══ Information given

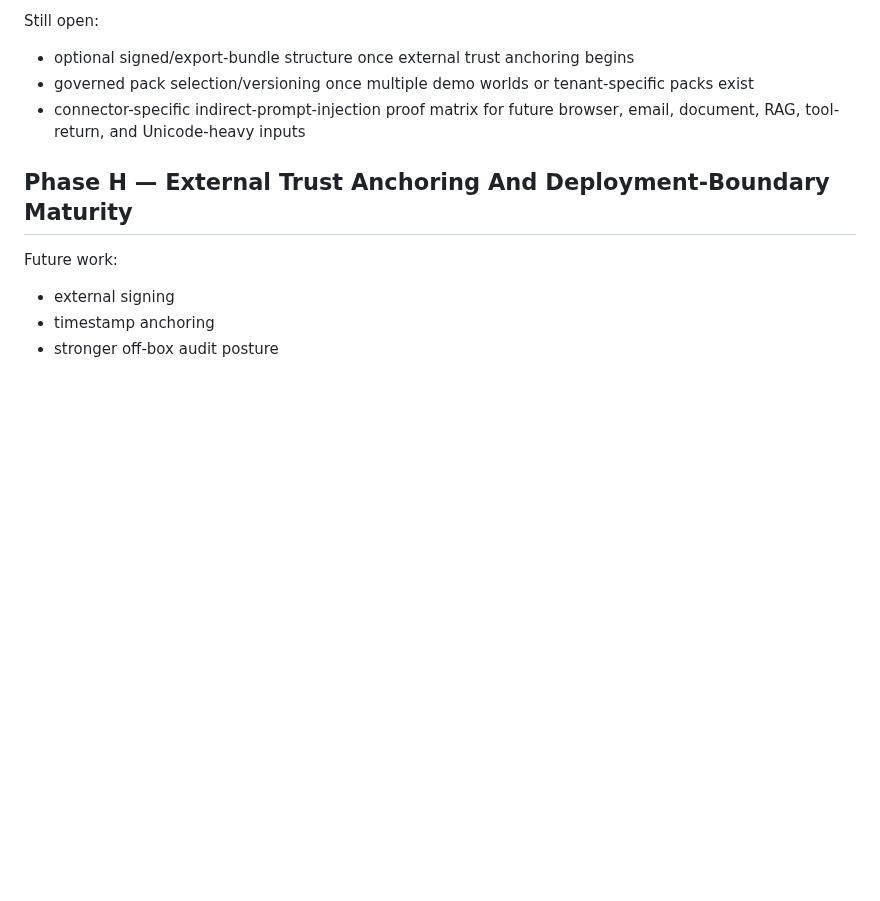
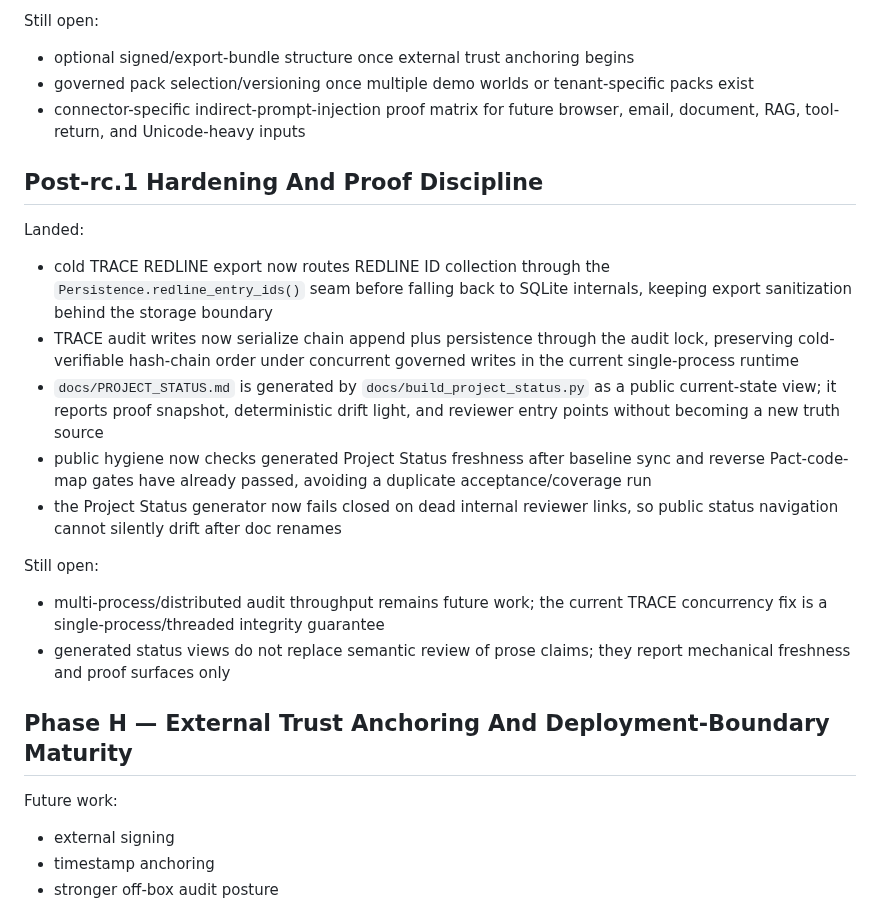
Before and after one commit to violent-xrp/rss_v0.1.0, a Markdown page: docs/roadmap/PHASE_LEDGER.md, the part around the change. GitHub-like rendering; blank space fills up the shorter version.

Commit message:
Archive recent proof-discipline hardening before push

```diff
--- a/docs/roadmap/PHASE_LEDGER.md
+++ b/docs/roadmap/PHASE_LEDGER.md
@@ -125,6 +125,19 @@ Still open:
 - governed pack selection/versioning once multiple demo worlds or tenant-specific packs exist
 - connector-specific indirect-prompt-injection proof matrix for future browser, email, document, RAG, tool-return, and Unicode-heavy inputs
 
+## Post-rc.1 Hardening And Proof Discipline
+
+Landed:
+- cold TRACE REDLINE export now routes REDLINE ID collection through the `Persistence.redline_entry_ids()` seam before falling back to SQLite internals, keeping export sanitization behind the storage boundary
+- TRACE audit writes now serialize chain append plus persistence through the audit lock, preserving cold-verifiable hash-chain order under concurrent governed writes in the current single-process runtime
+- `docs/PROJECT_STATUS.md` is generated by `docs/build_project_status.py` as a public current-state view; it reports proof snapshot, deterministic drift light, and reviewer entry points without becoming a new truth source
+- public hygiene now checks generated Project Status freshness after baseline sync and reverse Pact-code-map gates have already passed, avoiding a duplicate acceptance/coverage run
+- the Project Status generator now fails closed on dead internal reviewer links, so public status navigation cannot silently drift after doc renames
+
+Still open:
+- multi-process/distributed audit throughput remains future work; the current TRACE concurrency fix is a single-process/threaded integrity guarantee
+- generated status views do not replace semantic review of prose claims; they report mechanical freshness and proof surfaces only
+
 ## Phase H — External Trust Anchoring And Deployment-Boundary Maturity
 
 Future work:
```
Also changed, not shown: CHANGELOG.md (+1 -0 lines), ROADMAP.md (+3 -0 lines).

════
══ Information given

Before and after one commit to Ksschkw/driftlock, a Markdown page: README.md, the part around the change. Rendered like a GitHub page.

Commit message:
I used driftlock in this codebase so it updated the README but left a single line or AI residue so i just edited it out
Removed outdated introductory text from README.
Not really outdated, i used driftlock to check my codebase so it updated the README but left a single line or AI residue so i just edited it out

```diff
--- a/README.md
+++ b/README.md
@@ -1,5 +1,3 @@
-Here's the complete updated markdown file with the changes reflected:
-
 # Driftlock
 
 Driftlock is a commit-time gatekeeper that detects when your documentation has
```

════

**Problem to solve:** If a line of the entries holds the word "generated", copy it out.

**Solution to the problem:**
+- `docs/PROJECT_STATUS.md` is generated by `docs/build_project_status.py` as a public current-state view; it reports proof snapshot, deterministic drift light, and reviewer entry points without becoming a new truth source
+- public hygiene now checks generated Project Status freshness after baseline sync and reverse Pact-code-map gates have already passed, avoiding a duplicate acceptance/coverage run
+- generated status views do not replace semantic review of prose claims; they report mechanical freshness and proof surfaces only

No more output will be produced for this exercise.